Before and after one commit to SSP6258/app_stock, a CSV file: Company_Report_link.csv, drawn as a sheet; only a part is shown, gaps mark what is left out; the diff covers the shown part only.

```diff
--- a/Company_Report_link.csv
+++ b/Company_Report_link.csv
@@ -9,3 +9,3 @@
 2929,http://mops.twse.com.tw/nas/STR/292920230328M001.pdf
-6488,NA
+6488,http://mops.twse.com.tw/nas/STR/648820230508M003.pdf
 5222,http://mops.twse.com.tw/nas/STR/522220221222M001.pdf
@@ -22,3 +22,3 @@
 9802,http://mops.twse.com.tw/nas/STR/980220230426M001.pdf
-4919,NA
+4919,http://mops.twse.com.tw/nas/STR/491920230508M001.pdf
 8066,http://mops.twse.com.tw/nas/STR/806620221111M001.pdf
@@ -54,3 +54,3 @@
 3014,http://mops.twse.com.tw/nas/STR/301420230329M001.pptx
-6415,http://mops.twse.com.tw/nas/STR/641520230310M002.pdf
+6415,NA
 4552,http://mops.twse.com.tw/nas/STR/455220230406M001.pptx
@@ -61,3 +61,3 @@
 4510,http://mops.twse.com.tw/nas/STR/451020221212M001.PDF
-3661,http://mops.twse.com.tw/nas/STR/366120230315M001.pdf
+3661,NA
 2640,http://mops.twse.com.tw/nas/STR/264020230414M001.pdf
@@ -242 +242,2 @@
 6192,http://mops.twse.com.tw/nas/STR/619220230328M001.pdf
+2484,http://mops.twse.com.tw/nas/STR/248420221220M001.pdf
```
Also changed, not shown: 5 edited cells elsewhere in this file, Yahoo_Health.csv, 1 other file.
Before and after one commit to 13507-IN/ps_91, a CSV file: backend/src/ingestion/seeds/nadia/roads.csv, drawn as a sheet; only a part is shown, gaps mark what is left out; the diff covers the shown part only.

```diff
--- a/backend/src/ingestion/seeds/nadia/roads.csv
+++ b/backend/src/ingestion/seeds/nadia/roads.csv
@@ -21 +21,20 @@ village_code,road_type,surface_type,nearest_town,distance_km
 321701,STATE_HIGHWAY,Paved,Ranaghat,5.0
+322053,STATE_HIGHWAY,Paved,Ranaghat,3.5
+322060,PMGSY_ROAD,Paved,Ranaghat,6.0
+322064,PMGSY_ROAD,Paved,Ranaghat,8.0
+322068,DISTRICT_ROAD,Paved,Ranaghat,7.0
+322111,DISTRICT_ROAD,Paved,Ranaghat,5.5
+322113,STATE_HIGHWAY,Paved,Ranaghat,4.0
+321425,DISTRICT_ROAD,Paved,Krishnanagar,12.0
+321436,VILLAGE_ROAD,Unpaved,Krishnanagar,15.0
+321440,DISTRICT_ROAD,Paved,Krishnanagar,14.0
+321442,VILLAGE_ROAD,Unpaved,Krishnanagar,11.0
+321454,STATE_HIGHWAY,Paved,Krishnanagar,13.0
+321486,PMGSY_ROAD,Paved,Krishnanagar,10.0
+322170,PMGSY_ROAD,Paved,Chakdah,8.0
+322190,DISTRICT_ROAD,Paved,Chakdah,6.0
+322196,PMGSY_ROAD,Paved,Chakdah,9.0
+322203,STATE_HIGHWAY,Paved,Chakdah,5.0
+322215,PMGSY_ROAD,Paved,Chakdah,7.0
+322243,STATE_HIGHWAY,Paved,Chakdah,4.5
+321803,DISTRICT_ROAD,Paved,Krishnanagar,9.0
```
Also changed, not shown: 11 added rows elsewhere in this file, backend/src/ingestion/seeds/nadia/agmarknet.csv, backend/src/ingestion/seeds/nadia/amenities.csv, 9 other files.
────
Task brief =>
Copy all of the data. Keep every word exactly as it is.

Solution =>
Before and after one commit to SSP6258/app_stock, a CSV file: Company_Report_link.csv, drawn as a sheet; only a part is shown, gaps mark what is left out; the diff covers the shown part only.

```diff
--- a/Company_Report_link.csv
+++ b/Company_Report_link.csv
@@ -9,3 +9,3 @@
 2929,http://mops.twse.com.tw/nas/STR/292920230328M001.pdf
-6488,NA
+6488,http://mops.twse.com.tw/nas/STR/648820230508M003.pdf
 5222,http://mops.twse.com.tw/nas/STR/522220221222M001.pdf
@@ -22,3 +22,3 @@
 9802,http://mops.twse.com.tw/nas/STR/980220230426M001.pdf
-4919,NA
+4919,http://mops.twse.com.tw/nas/STR/491920230508M001.pdf
 8066,http://mops.twse.com.tw/nas/STR/806620221111M001.pdf
@@ -54,3 +54,3 @@
 3014,http://mops.twse.com.tw/nas/STR/301420230329M001.pptx
-6415,http://mops.twse.com.tw/nas/STR/641520230310M002.pdf
+6415,NA
 4552,http://mops.twse.com.tw/nas/STR/455220230406M001.pptx
@@ -61,3 +61,3 @@
 4510,http://mops.twse.com.tw/nas/STR/451020221212M001.PDF
-3661,http://mops.twse.com.tw/nas/STR/366120230315M001.pdf
+3661,NA
 2640,http://mops.twse.com.tw/nas/STR/264020230414M001.pdf
@@ -242 +242,2 @@
 6192,http://mops.twse.com.tw/nas/STR/619220230328M001.pdf
+2484,http://mops.twse.com.tw/nas/STR/248420221220M001.pdf
```
Also changed, not shown: 5 edited cells elsewhere in this file, Yahoo_Health.csv, 1 other file.
Before and after one commit to 13507-IN/ps_91, a CSV file: backend/src/ingestion/seeds/nadia/roads.csv, drawn as a sheet; only a part is shown, gaps mark what is left out; the diff covers the shown part only.

```diff
--- a/backend/src/ingestion/seeds/nadia/roads.csv
+++ b/backend/src/ingestion/seeds/nadia/roads.csv
@@ -21 +21,20 @@ village_code,road_type,surface_type,nearest_town,distance_km
 321701,STATE_HIGHWAY,Paved,Ranaghat,5.0
+322053,STATE_HIGHWAY,Paved,Ranaghat,3.5
+322060,PMGSY_ROAD,Paved,Ranaghat,6.0
+322064,PMGSY_ROAD,Paved,Ranaghat,8.0
+322068,DISTRICT_ROAD,Paved,Ranaghat,7.0
+322111,DISTRICT_ROAD,Paved,Ranaghat,5.5
+322113,STATE_HIGHWAY,Paved,Ranaghat,4.0
+321425,DISTRICT_ROAD,Paved,Krishnanagar,12.0
+321436,VILLAGE_ROAD,Unpaved,Krishnanagar,15.0
+321440,DISTRICT_ROAD,Paved,Krishnanagar,14.0
+321442,VILLAGE_ROAD,Unpaved,Krishnanagar,11.0
+321454,STATE_HIGHWAY,Paved,Krishnanagar,13.0
+321486,PMGSY_ROAD,Paved,Krishnanagar,10.0
+322170,PMGSY_ROAD,Paved,Chakdah,8.0
+322190,DISTRICT_ROAD,Paved,Chakdah,6.0
+322196,PMGSY_ROAD,Paved,Chakdah,9.0
+322203,STATE_HIGHWAY,Paved,Chakdah,5.0
+322215,PMGSY_ROAD,Paved,Chakdah,7.0
+322243,STATE_HIGHWAY,Paved,Chakdah,4.5
+321803,DISTRICT_ROAD,Paved,Krishnanagar,9.0
```
Also changed, not shown: 11 added rows elsewhere in this file, backend/src/ingestion/seeds/nadia/agmarknet.csv, backend/src/ingestion/seeds/nadia/amenities.csv, 9 other files.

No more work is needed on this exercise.